**GOAL OF THE EXERCISE**:
The records below must be reproduced exactly, excluding any pictures.

User interface change data:
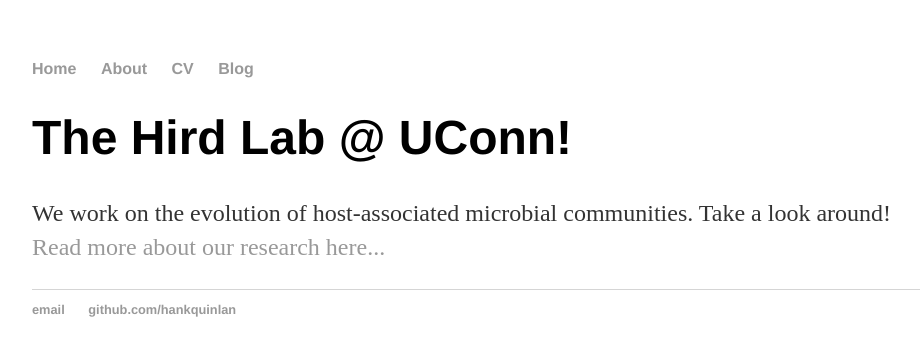
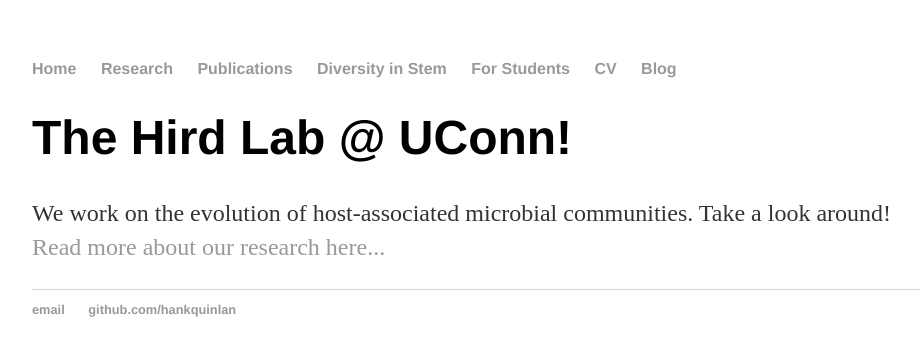
Before and after one commit to HirdLab/HirdLab.github.io, a Jekyll site: the page built from index.html, in a window 1280 px wide. Shown: the top 356 px of the page, without its empty margins (160-1080 px from the left). Built offline with Jekyll 4.4.1, drawn with Linux system fonts in a browser that asks for light colours.

Commit message:
Update default.html

```diff
--- a/_layouts/default.html
+++ b/_layouts/default.html
@@ -9,7 +9,10 @@
 			<nav>
 	    		<ul>
 	        		<li><a href="/">Home</a></li>
-		        	<li><a href="/about">About</a></li>
+		        	<li><a href="/research">Research</a></li>
+		        	<li><a href="/publications">Publications</a></li>
+		        	<li><a href="/diversity">Diversity in Stem</a></li>
+		        	<li><a href="/students">For Students</a></li>
 	        		<li><a href="/cv">CV</a></li>
 	        		<li><a href="/blog">Blog</a></li>
 	    		</ul>
```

**TASK RESPONSE**:
Before and after one commit to HirdLab/HirdLab.github.io, a Jekyll site: the page built from index.html, in a window 1280 px wide. Shown: the top 356 px of the page, without its empty margins (160-1080 px from the left). Built offline with Jekyll 4.4.1, drawn with Linux system fonts in a browser that asks for light colours.

Commit message:
Update default.html

```diff
--- a/_layouts/default.html
+++ b/_layouts/default.html
@@ -9,7 +9,10 @@
 			<nav>
 	    		<ul>
 	        		<li><a href="/">Home</a></li>
-		        	<li><a href="/about">About</a></li>
+		        	<li><a href="/research">Research</a></li>
+		        	<li><a href="/publications">Publications</a></li>
+		        	<li><a href="/diversity">Diversity in Stem</a></li>
+		        	<li><a href="/students">For Students</a></li>
 	        		<li><a href="/cv">CV</a></li>
 	        		<li><a href="/blog">Blog</a></li>
 	    		</ul>
```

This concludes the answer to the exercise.